--- STUDY MATERIAL Enclosed Below ---

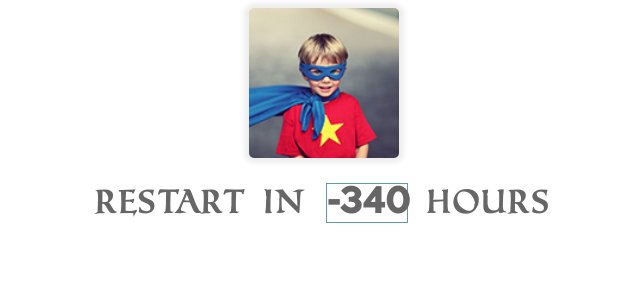
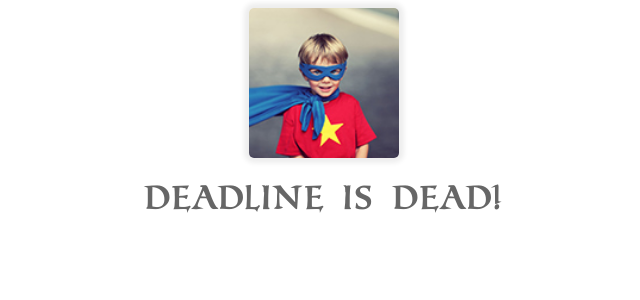
Before and after one commit to XfLoops/XfLoops.github.io, a Jekyll site: the page index.html, which Jekyll copies as it is, in a window 1280 px wide. Shown: the top 300 px of the page, without its empty margins (316-956 px from the left). Built offline with Jekyll 4.4.1, drawn with Linux system fonts in a browser that asks for light colours; Markdown is read by kramdown in place of the engine named in the settings; some of the changed lines change nothing that is shown.

Commit message:
what a dead blog!

```diff
--- a/index.html
+++ b/index.html
@@ -36,13 +36,7 @@
 <body>
     <div class="wrap">
         <a href=""><img src="images/xfl-126px.jpg"></a>
-        <h1>RESTART IN <span id="time"></span> HOURS</h1>
+        <h1>Deadline is Dead!</h1>
     </div>
-    <script>
-        var deadline = new Date('2016-04-01') / 3600000;
-        var now = new Date().getTime() / 3600000;
-        var seconds = document.getElementById('time');
-        seconds.innerHTML = Math.floor(deadline - now);
-    </script>
 </body>
 </html>
```
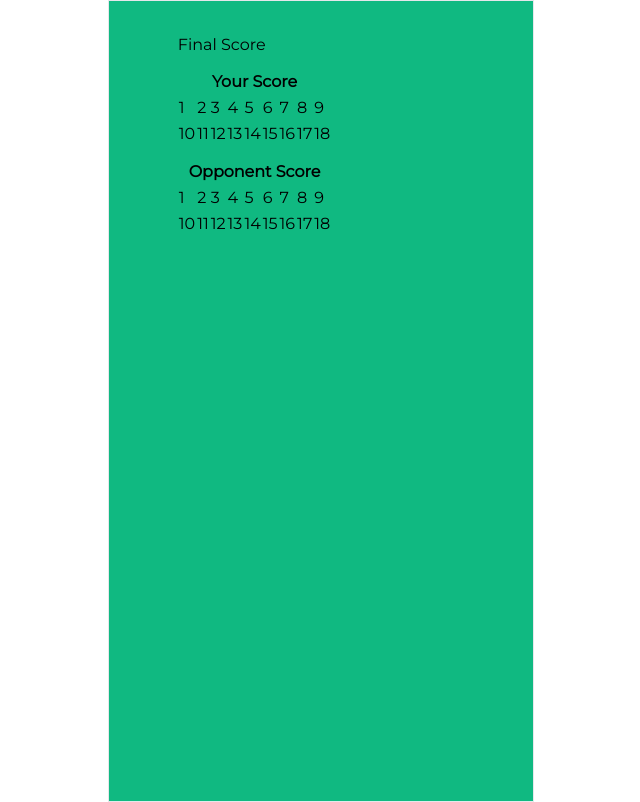
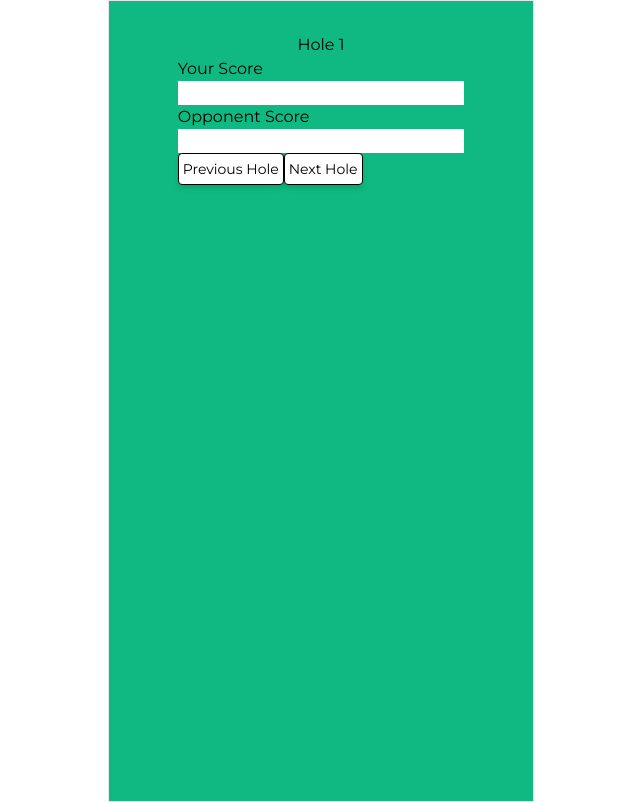
Before and after one commit to noconsulate/golf-bet, a Vue app in the folder app/: page / in a window 1280 px wide. Shown: the whole page, without its empty margins (319-959 px from the left). Built offline with nearby package versions, Linux system fonts and the light colour scheme; the HTML template or start-up script is replaced by a standard one.

Commit message:
i think it works

```diff
--- a/app/src/components/Game/Gameplay.vue
+++ b/app/src/components/Game/Gameplay.vue
@@ -1,7 +1,8 @@
 <template>
-  <div class="space-y-3">
-    <!-- "v-for" is a loop, in this case referencing the value "holes" found in the script under "data". -->
-    <div id="holeCard" v-for="index in holes" :key="index">
+  <div class="">
+    <!-- @AUSTIN "v-for" is a loop, in this case referencing the value "holes" found in the script under "data". -->
+    <div v-for="index in holes" :key="index">
+      <!-- @AUSTIN the v-for above would normally repeat the same <div> a bunch of times with a few variances. So the following div has a "v-if" which means it will render only if its unique "index" == currentHole. currentHole gets incremented each timme "next hole" is clicked upon. -->
       <div v-if="index == currentHole">
         <div class="flex justify-center">
           <p>Hole {{ currentHole }}</p>
@@ -35,7 +36,7 @@ export default {
       // data
       myScore: [],
       opponentScore: [],
-      currentHole: 9,
+      currentHole: 1,
     };
   },
   computed: {
--- a/app/src/components/Game/Holes.vue
+++ b/app/src/components/Game/Holes.vue
@@ -35,7 +35,7 @@ export default {
   name: "holes",
   data() {
     return {
-      holes: "18",
+      holes: 0,
       // classes
       activeClass: "rounded border border-black bg-blue-300 w-8",
       inactiveClass: "rounded border border-black w-8",
@@ -54,9 +54,7 @@ export default {
     },
   },
   created() {
-    if (this.$store.state.holes != "") {
-      this.holes = this.$store.state.holes;
-    }
+    this.holes = this.$store.state.holes;
   },
 };
 </script>
--- a/app/src/store/index.js
+++ b/app/src/store/index.js
@@ -8,9 +8,10 @@ export default new Vuex.Store({
     // @AUSTIN change this one to whatever particular "page" in the gameplay you want to see. "splash" is default because that's where the app starts. e.g. use
     // sequence: "finalScore",
     // to start it out at the Final Score page
-    sequence: "finalScore",
+    sequence: "gameplay",
     players: "2",
     points: "",
+    // default for holes is actually in its component
     holes: "18",
     // @AUSTIN uncomment the following entries for myScore and opponentScore to provide default values that will make the finalScore pages easier to work with so you don't have to input them in every time yourself. just make sure to comment out the two lines after it!
 
```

--- End of Enclosed STUDY MATERIAL ---

■ **ASSIGNMENT**
Your reply should be the entries above, repeated exactly and free of pictures.

■ **RESULT OF THE TASK**
Before and after one commit to XfLoops/XfLoops.github.io, a Jekyll site: the page index.html, which Jekyll copies as it is, in a window 1280 px wide. Shown: the top 300 px of the page, without its empty margins (316-956 px from the left). Built offline with Jekyll 4.4.1, drawn with Linux system fonts in a browser that asks for light colours; Markdown is read by kramdown in place of the engine named in the settings; some of the changed lines change nothing that is shown.

Commit message:
what a dead blog!

```diff
--- a/index.html
+++ b/index.html
@@ -36,13 +36,7 @@
 <body>
     <div class="wrap">
         <a href=""><img src="images/xfl-126px.jpg"></a>
-        <h1>RESTART IN <span id="time"></span> HOURS</h1>
+        <h1>Deadline is Dead!</h1>
     </div>
-    <script>
-        var deadline = new Date('2016-04-01') / 3600000;
-        var now = new Date().getTime() / 3600000;
-        var seconds = document.getElementById('time');
-        seconds.innerHTML = Math.floor(deadline - now);
-    </script>
 </body>
 </html>
```
Before and after one commit to noconsulate/golf-bet, a Vue app in the folder app/: page / in a window 1280 px wide. Shown: the whole page, without its empty margins (319-959 px from the left). Built offline with nearby package versions, Linux system fonts and the light colour scheme; the HTML template or start-up script is replaced by a standard one.

Commit message:
i think it works

```diff
--- a/app/src/components/Game/Gameplay.vue
+++ b/app/src/components/Game/Gameplay.vue
@@ -1,7 +1,8 @@
 <template>
-  <div class="space-y-3">
-    <!-- "v-for" is a loop, in this case referencing the value "holes" found in the script under "data". -->
-    <div id="holeCard" v-for="index in holes" :key="index">
+  <div class="">
+    <!-- @AUSTIN "v-for" is a loop, in this case referencing the value "holes" found in the script under "data". -->
+    <div v-for="index in holes" :key="index">
+      <!-- @AUSTIN the v-for above would normally repeat the same <div> a bunch of times with a few variances. So the following div has a "v-if" which means it will render only if its unique "index" == currentHole. currentHole gets incremented each timme "next hole" is clicked upon. -->
       <div v-if="index == currentHole">
         <div class="flex justify-center">
           <p>Hole {{ currentHole }}</p>
@@ -35,7 +36,7 @@ export default {
       // data
       myScore: [],
       opponentScore: [],
-      currentHole: 9,
+      currentHole: 1,
     };
   },
   computed: {
--- a/app/src/components/Game/Holes.vue
+++ b/app/src/components/Game/Holes.vue
@@ -35,7 +35,7 @@ export default {
   name: "holes",
   data() {
     return {
-      holes: "18",
+      holes: 0,
       // classes
       activeClass: "rounded border border-black bg-blue-300 w-8",
       inactiveClass: "rounded border border-black w-8",
@@ -54,9 +54,7 @@ export default {
     },
   },
   created() {
-    if (this.$store.state.holes != "") {
-      this.holes = this.$store.state.holes;
-    }
+    this.holes = this.$store.state.holes;
   },
 };
 </script>
--- a/app/src/store/index.js
+++ b/app/src/store/index.js
@@ -8,9 +8,10 @@ export default new Vuex.Store({
     // @AUSTIN change this one to whatever particular "page" in the gameplay you want to see. "splash" is default because that's where the app starts. e.g. use
     // sequence: "finalScore",
     // to start it out at the Final Score page
-    sequence: "finalScore",
+    sequence: "gameplay",
     players: "2",
     points: "",
+    // default for holes is actually in its component
     holes: "18",
     // @AUSTIN uncomment the following entries for myScore and opponentScore to provide default values that will make the finalScore pages easier to work with so you don't have to input them in every time yourself. just make sure to comment out the two lines after it!
 
```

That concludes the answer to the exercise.